Beyond that small group of holdouts, though, it seems all bets are off. There's surprising news of one band or another reconciling nearly every week, fueled by an ever-present nostalgia market and the easy earnings of the festival circuit. If the demand is there, why not take advantage of it?

All of this was certainly a factor in the reunion between the four men who make up the pioneering shoegaze band Ride, who formed in Oxford, England, in 1988 and called it quits eight years later. According to singer/guitarist Andy Bell, however, there was some unfinished business for Ride to tend to, after watching other bands heal old wounds then thrive and surpass the work of their decades-old heydays.

"Watching the Stone Roses, who had gone away for 20 years, come back and do gigs that sounded like they were on fire," Bell says on the phone as Ride prepare to hop a ferry for some gigs in Ireland, "I felt like they're smashing it and sounding better than ever, maybe it can be done."

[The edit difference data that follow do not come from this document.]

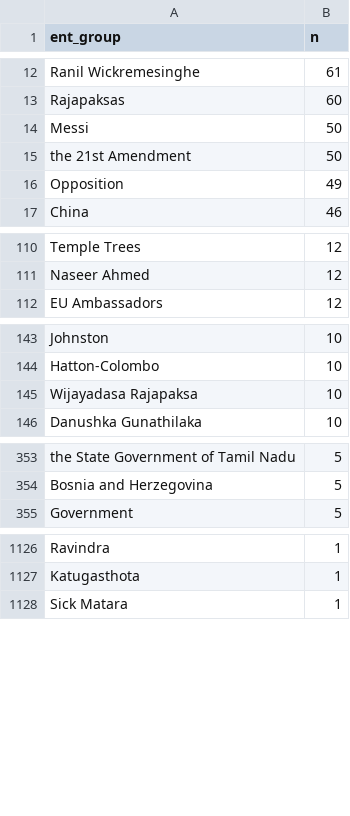
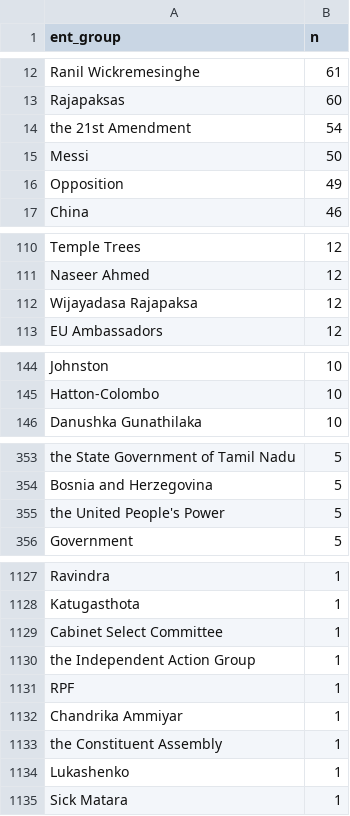
Before and after one commit to nuuuwan/news_lk2, a TSV file: trending.tsv, drawn as a sheet; only a part is shown, gaps mark what is left out; the diff covers the shown part only.

Commit message:
Updated data Sat Jun 25 20:28:08 UTC 2022

```diff
--- a/trending.tsv
+++ b/trending.tsv
@@ -13,4 +13,4 @@ Ranil Wickremesinghe	61
 Rajapaksas	60
+the 21st Amendment	54
 Messi	50
-the 21st Amendment	50
 Opposition	49
@@ -111,2 +111,3 @@ Temple Trees	12
 Naseer Ahmed	12
+Wijayadasa Rajapaksa	12
 EU Ambassadors	12
@@ -144,3 +145,2 @@ Johnston	10
 Hatton-Colombo	10
-Wijayadasa Rajapaksa	10
 Danushka Gunathilaka	10
@@ -354,2 +354,3 @@ the State Government of Tamil Nadu	5
 Bosnia and Herzegovina	5
+the United People's Power	5
 Government	5
@@ -1127,2 +1128,8 @@ Ravindra	1
 Katugasthota	1
+Cabinet Select Committee	1
+the Independent Action Group	1
+RPF	1
+Chandrika Ammiyar	1
+the Constituent Assembly	1
+Lukashenko	1
 Sick Matara	1
```
Also changed, not shown: 3 added rows and 2 removed rows elsewhere in this file, 6 other files.
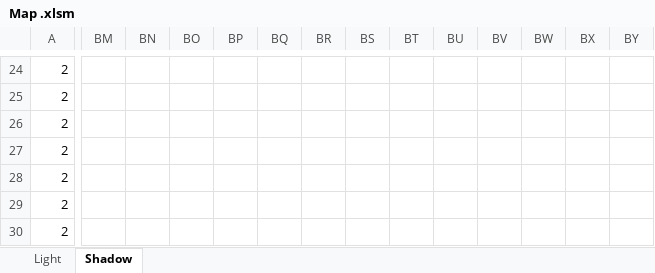
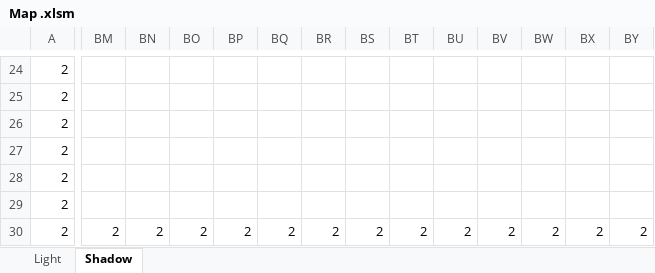
Before and after one commit to ShizukiONI/Shadow-Light, an Excel workbook: 1年生_２Dゲーム_鬼武静輝/Project/Resource/Map .xlsm, sheet Shadow, drawn as a sheet; only a part is shown, gaps mark what is left out; values as stored, in another font and other column widths than the file's, no borders; charts and pictures and conditional formats not drawn; the diff covers the shown part only; the diff names each change by its address in the sheet, - before the commit and + after, or states it on an @@ line.

```diff
--- a/1年生_２Dゲーム_鬼武静輝/Project/Resource/Map .xlsm (sheet Shadow)
+++ b/1年生_２Dゲーム_鬼武静輝/Project/Resource/Map .xlsm (sheet Shadow)
-BM30: (empty)
+BM30: 2
-BN30: (empty)
+BN30: 2
-BO30: (empty)
+BO30: 2
-BP30: (empty)
+BP30: 2
-BQ30: (empty)
+BQ30: 2
-BR30: (empty)
+BR30: 2
-BS30: (empty)
+BS30: 2
-BT30: (empty)
+BT30: 2
-BU30: (empty)
+BU30: 2
-BV30: (empty)
+BV30: 2
-BW30: (empty)
+BW30: 2
-BX30: (empty)
+BX30: 2
-BY30: (empty)
+BY30: 2
```
Also changed, not shown: 23 edited cells elsewhere in this sheet, 10 other files.
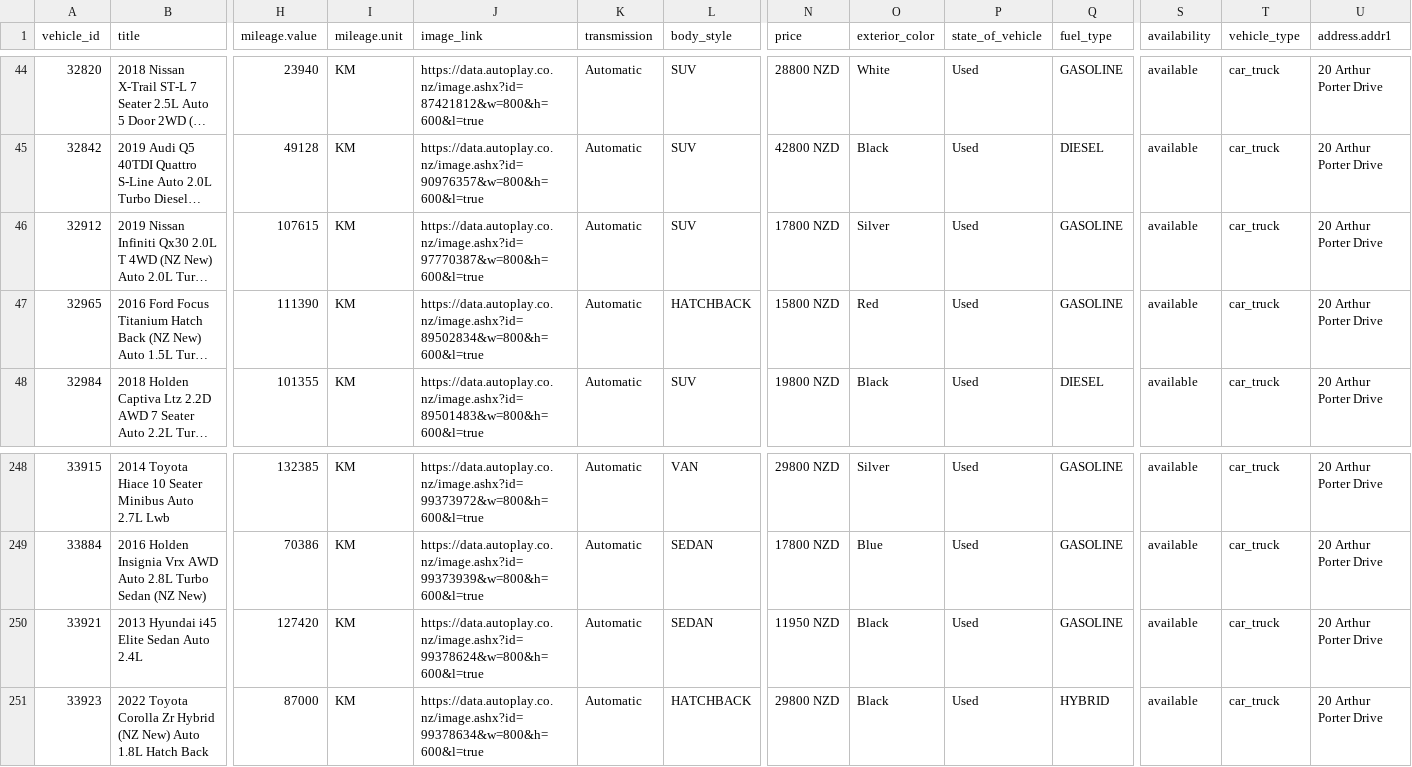
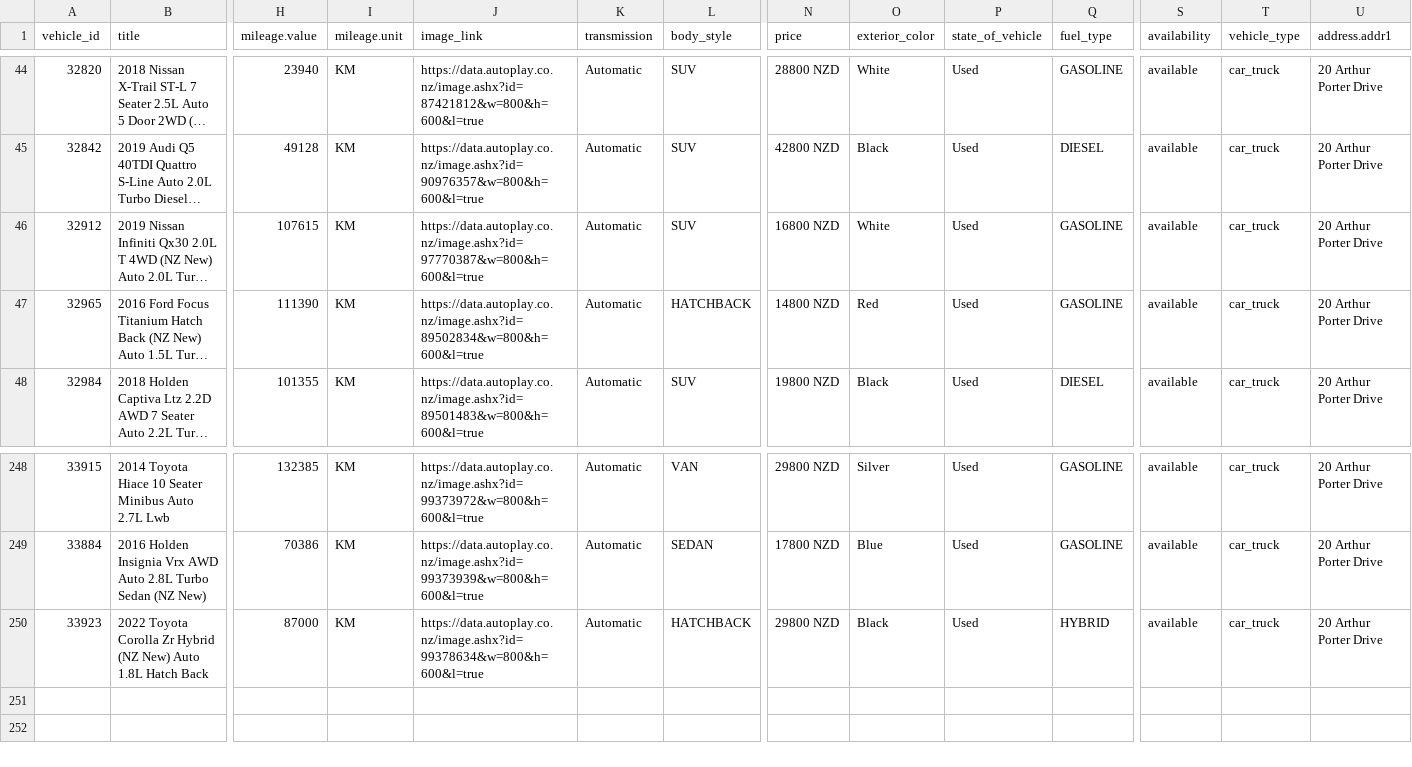
Before and after one commit to enquiries-svg/4guys-sitemap, a CSV file: tiktok-vehicle-feed.csv, drawn as a sheet; only a part is shown, gaps mark what is left out; long unchanged cells end in …; rows hold the shown columns only; the diff names each change by its address in the sheet, - before the commit and + after, or states it on an @@ line.

```diff
--- a/tiktok-vehicle-feed.csv
+++ b/tiktok-vehicle-feed.csv
-N46 (price): 17800 NZD
+N46 (price): 16800 NZD
-O46 (exterior_color): Silver
+O46 (exterior_color): White
-N47 (price): 15800 NZD
+N47 (price): 14800 NZD
-row 250: 33921 | 2013 Hyundai i45 Elite Sedan Auto 2.4L | 127420 | KM | https://data.autoplay.co.nz/image.ashx?id=99378624&w=800&h=600&l=true | Automatic | SEDAN | 11950 NZD | Black | Used | GASOLINE | available | car_truck | 20 Arthur Porter Drive
```
Also changed, not shown: meta-vehicle-feed.csv, remarketing-feed.csv, 3 other files.
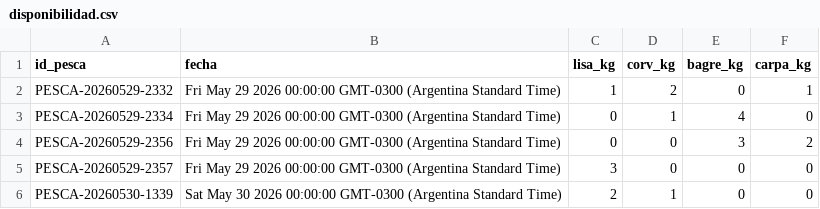
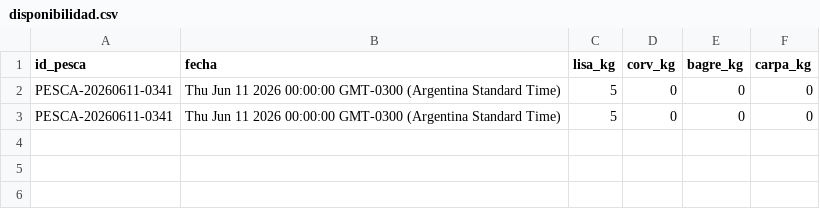
Before and after one commit to laboyacooperativakobo-cloud/Disponibilidad-Pesca, a CSV file: disponibilidad.csv, drawn as a sheet.

Commit message:
Actualización automática de disponibilidad

```diff
--- a/disponibilidad.csv
+++ b/disponibilidad.csv
@@ -1,6 +1,3 @@
 id_pesca,fecha,lisa_kg,corv_kg,bagre_kg,carpa_kg
-PESCA-20260529-2332,Fri May 29 2026 00:00:00 GMT-0300 (Argentina Standard Time),1,2,0,1
-PESCA-20260529-2334,Fri May 29 2026 00:00:00 GMT-0300 (Argentina Standard Time),0,1,4,0
-PESCA-20260529-2356,Fri May 29 2026 00:00:00 GMT-0300 (Argentina Standard Time),0,0,3,2
-PESCA-20260529-2357,Fri May 29 2026 00:00:00 GMT-0300 (Argentina Standard Time),3,0,0,0
-PESCA-20260530-1339,Sat May 30 2026 00:00:00 GMT-0300 (Argentina Standard Time),2,1,0,0
+PESCA-20260611-0341,Thu Jun 11 2026 00:00:00 GMT-0300 (Argentina Standard Time),5,0,0,0
+PESCA-20260611-0341,Thu Jun 11 2026 00:00:00 GMT-0300 (Argentina Standard Time),5,0,0,0
```
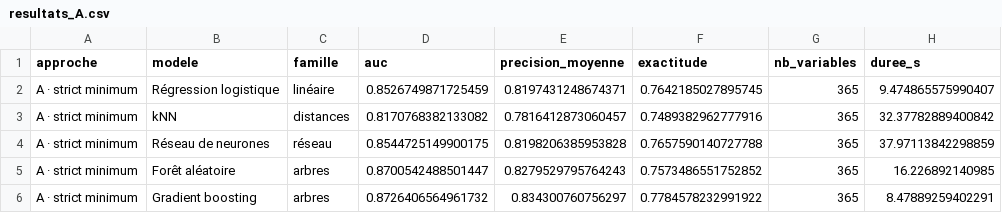
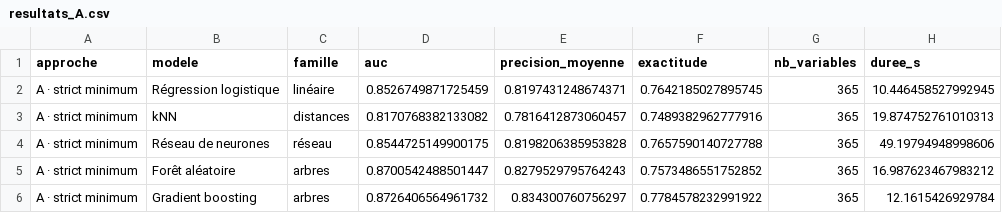
Before and after one commit to abrahamkoloboe27/ama-feature-engineering-tp, a CSV file: output/resultats_A.csv, drawn as a sheet.

Commit message:
Update Jupyter notebooks, CSV results, and dependencies
- Updated the kernel information in `04_approche_D_arbres.ipynb` to reflect Python version 3.12.13.
- Modified the command for launching the Feast UI in `06_feature_store_feast.ipynb` to specify port 8889.
- Adjusted execution times in `resultats_A.csv` and `resultats_B.csv` for various models.
- Changed Feast dependency in `pyproject.toml` to include gRPC support.
- Updated `requirements.txt` to include gRPC-related packages.
- Modified `uv.lock` to reflect the new gRPC dependencies for Feast.

```diff
--- a/output/resultats_A.csv
+++ b/output/resultats_A.csv
@@ -1,6 +1,6 @@
 approche,modele,famille,auc,precision_moyenne,exactitude,nb_variables,duree_s
-A · strict minimum,Régression logistique,linéaire,0.8526749871725459,0.8197431248674371,0.7642185027895745,365,9.474865575990407
-A · strict minimum,kNN,distances,0.8170768382133082,0.7816412873060457,0.7489382962777916,365,32.37782889400842
-A · strict minimum,Réseau de neurones,réseau,0.8544725149900175,0.8198206385953828,0.7657590140727788,365,37.97113842298859
-A · strict minimum,Forêt aléatoire,arbres,0.8700542488501447,0.8279529795764243,0.7573486551752852,365,16.226892140985
-A · strict minimum,Gradient boosting,arbres,0.8726406564961732,0.834300760756297,0.7784578232991922,365,8.47889259402291
+A · strict minimum,Régression logistique,linéaire,0.8526749871725459,0.8197431248674371,0.7642185027895745,365,10.446458527992945
+A · strict minimum,kNN,distances,0.8170768382133082,0.7816412873060457,0.7489382962777916,365,19.874752761010313
+A · strict minimum,Réseau de neurones,réseau,0.8544725149900175,0.8198206385953828,0.7657590140727788,365,49.19794948998606
+A · strict minimum,Forêt aléatoire,arbres,0.8700542488501447,0.8279529795764243,0.7573486551752852,365,16.987623467983212
+A · strict minimum,Gradient boosting,arbres,0.8726406564961732,0.834300760756297,0.7784578232991922,365,12.1615426929784
```
Also changed, not shown: output/resultats_B.csv, 9 other files.
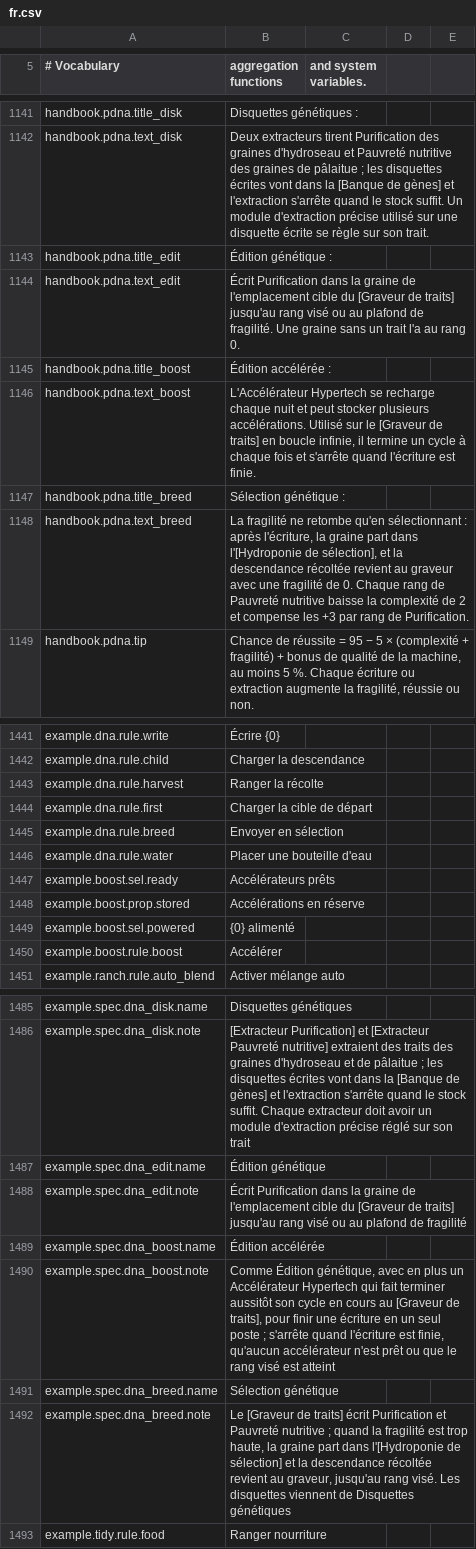
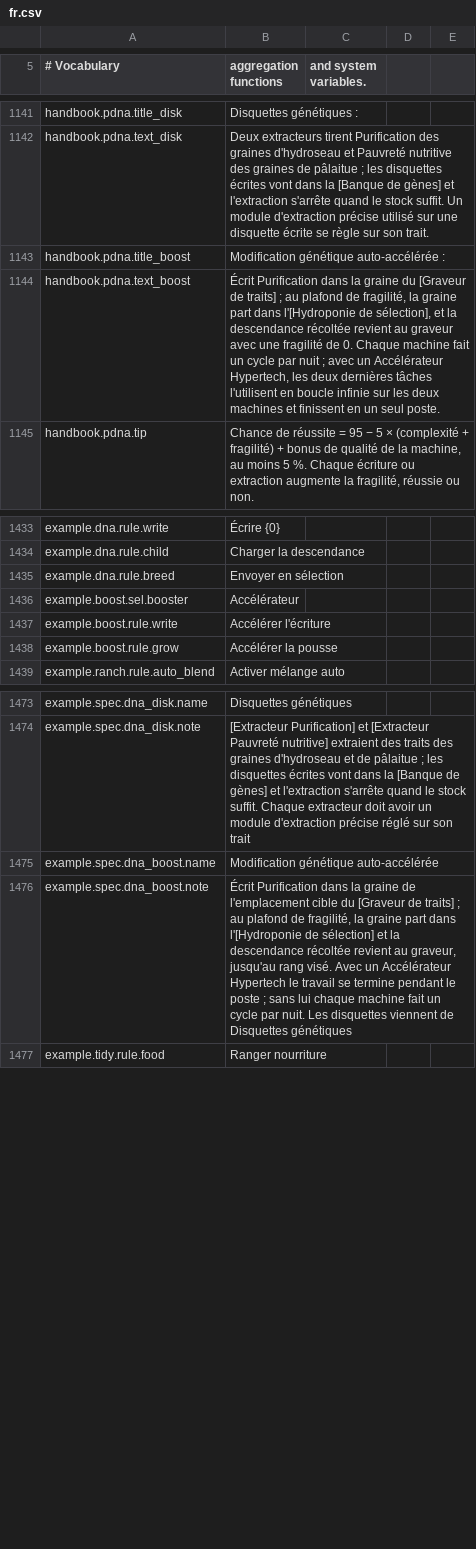
Before and after one commit to MinchaoZhu/probably-automated, a CSV file: src/AutoMod/ModFiles/Localization/fr.csv, drawn as a sheet; only a part is shown, gaps mark what is left out; the diff covers the shown part only.

```diff
--- a/src/AutoMod/ModFiles/Localization/fr.csv
+++ b/src/AutoMod/ModFiles/Localization/fr.csv
@@ -1142,8 +1142,4 @@ handbook.pdna.title_disk,Disquettes génétiques :
 handbook.pdna.text_disk,Deux extracteurs tirent Purification des graines d'hydroseau et Pauvreté nutritive des graines de pâlaitue ; les disquettes écrites vont dans la [Banque de gènes] et l'extraction s'arrête quand le stock suffit. Un module d'extraction précise utilisé sur une disquette écrite se règle sur son trait.
-handbook.pdna.title_edit,Édition génétique :
-handbook.pdna.text_edit,Écrit Purification dans la graine de l'emplacement cible du [Graveur de traits] jusqu'au rang visé ou au plafond de fragilité. Une graine sans un trait l'a au rang 0.
-handbook.pdna.title_boost,Édition accélérée :
-handbook.pdna.text_boost,"L'Accélérateur Hypertech se recharge chaque nuit et peut stocker plusieurs accélérations. Utilisé sur le [Graveur de traits] en boucle infinie, il termine un cycle à chaque fois et s'arrête quand l'écriture est finie."
-handbook.pdna.title_breed,Sélection génétique :
-handbook.pdna.text_breed,"La fragilité ne retombe qu'en sélectionnant : après l'écriture, la graine part dans l'[Hydroponie de sélection], et la descendance récoltée revient au graveur avec une fragilité de 0. Chaque rang de Pauvreté nutritive baisse la complexité de 2 et compense les +3 par rang de Purification."
+handbook.pdna.title_boost,Modification génétique auto-accélérée :
+handbook.pdna.text_boost,"Écrit Purification dans la graine du [Graveur de traits] ; au plafond de fragilité, la graine part dans l'[Hydroponie de sélection], et la descendance récoltée revient au graveur avec une fragilité de 0. Chaque machine fait un cycle par nuit ; avec un Accélérateur Hypertech, les deux dernières tâches l'utilisent en boucle infinie sur les deux machines et finissent en un seul poste."
 handbook.pdna.tip,"Chance de réussite = 95 − 5 × (complexité + fragilité) + bonus de qualité de la machine, au moins 5 %. Chaque écriture ou extraction augmente la fragilité, réussie ou non."
@@ -1442,10 +1434,6 @@ example.dna.rule.write,Écrire {0}
 example.dna.rule.child,Charger la descendance
-example.dna.rule.harvest,Ranger la récolte
-example.dna.rule.first,Charger la cible de départ
 example.dna.rule.breed,Envoyer en sélection
-example.dna.rule.water,Placer une bouteille d'eau
-example.boost.sel.ready,Accélérateurs prêts
-example.boost.prop.stored,Accélérations en réserve
-example.boost.sel.powered,{0} alimenté
-example.boost.rule.boost,Accélérer
+example.boost.sel.booster,Accélérateur
+example.boost.rule.write,Accélérer l'écriture
+example.boost.rule.grow,Accélérer la pousse
 example.ranch.rule.auto_blend,Activer mélange auto
@@ -1486,8 +1474,4 @@ example.spec.dna_disk.name,Disquettes génétiques
 example.spec.dna_disk.note,[Extracteur Purification] et [Extracteur Pauvreté nutritive] extraient des traits des graines d'hydroseau et de pâlaitue ; les disquettes écrites vont dans la [Banque de gènes] et l'extraction s'arrête quand le stock suffit. Chaque extracteur doit avoir un module d'extraction précise réglé sur son trait
-example.spec.dna_edit.name,Édition génétique
-example.spec.dna_edit.note,Écrit Purification dans la graine de l'emplacement cible du [Graveur de traits] jusqu'au rang visé ou au plafond de fragilité
-example.spec.dna_boost.name,Édition accélérée
-example.spec.dna_boost.note,"Comme Édition génétique, avec en plus un Accélérateur Hypertech qui fait terminer aussitôt son cycle en cours au [Graveur de traits], pour finir une écriture en un seul poste ; s'arrête quand l'écriture est finie, qu'aucun accélérateur n'est prêt ou que le rang visé est atteint"
-example.spec.dna_breed.name,Sélection génétique
-example.spec.dna_breed.note,"Le [Graveur de traits] écrit Purification et Pauvreté nutritive ; quand la fragilité est trop haute, la graine part dans l'[Hydroponie de sélection] et la descendance récoltée revient au graveur, jusqu'au rang visé. Les disquettes viennent de Disquettes génétiques"
+example.spec.dna_boost.name,Modification génétique auto-accélérée
+example.spec.dna_boost.note,"Écrit Purification dans la graine de l'emplacement cible du [Graveur de traits] ; au plafond de fragilité, la graine part dans l'[Hydroponie de sélection] et la descendance récoltée revient au graveur, jusqu'au rang visé. Avec un Accélérateur Hypertech le travail se termine pendant le poste ; sans lui chaque machine fait un cycle par nuit. Les disquettes viennent de Disquettes génétiques"
 example.tidy.rule.food,Ranger nourriture
```
Also changed, not shown: 4 removed rows and 1 edited cell elsewhere in this file, src/AutoMod/ModFiles/Localization/de.csv, src/AutoMod/ModFiles/Localization/es.csv, 9 other files.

Since Ride's hometown reunion show at Oxford's O2 Academy in April, reports from the gigs the band has played have echoed Bell's response to the Roses. Their set at this year's Coachella Festival was heavy with favorites from the group's still-majestic first two albums (1990's Nowhere and 1992's Going Blank Again) and earliest EPs, and found the quartet—Bell, singer/guitarist Mark Gardener, bassist Steve Queralt, and drummer Laurence Colbert—stoking their mixture of '60s psychedelic pop and effects-pedal-laden rock to greater levels of heat and drama.

As successful as the reunion's been, though, the truth is that it needn't have taken as long as it did to happen. According to Bell, the members of Ride actually patched up their differences mere months after the fracture that followed the recording of their final album, 1996's Tarantula.

"We never had a falling out or some kind of major thing," he says. "We just felt like we'd burned out with it. We blamed ourselves for the reasons that things weren't working. Really, it was a lot of things outside our music. But when you're 25 years old, it's a lot easier to just throw your instruments on the ground and say, 'Fuck it,' and walk away."

After a run that found both Going Blank Again and its follow-up Carnival of Light cracking the Top 10 in the UK—and that ended with the lukewarm Tarantula getting virtually ignored in the wake of Britpop's rise—the members of Ride scattered. Gardener maintained a comfortable and varied solo career, while Bell wound up joining Oasis during that band's final years.

"I felt like I was definitely educated to survive anything after the Ride experience," Bell says. "I had the complete rise and fall of a band in six years. But I try to look at the positives in anything I've done. I've had a life in music that has lasted 25 years. I try to be grateful for that."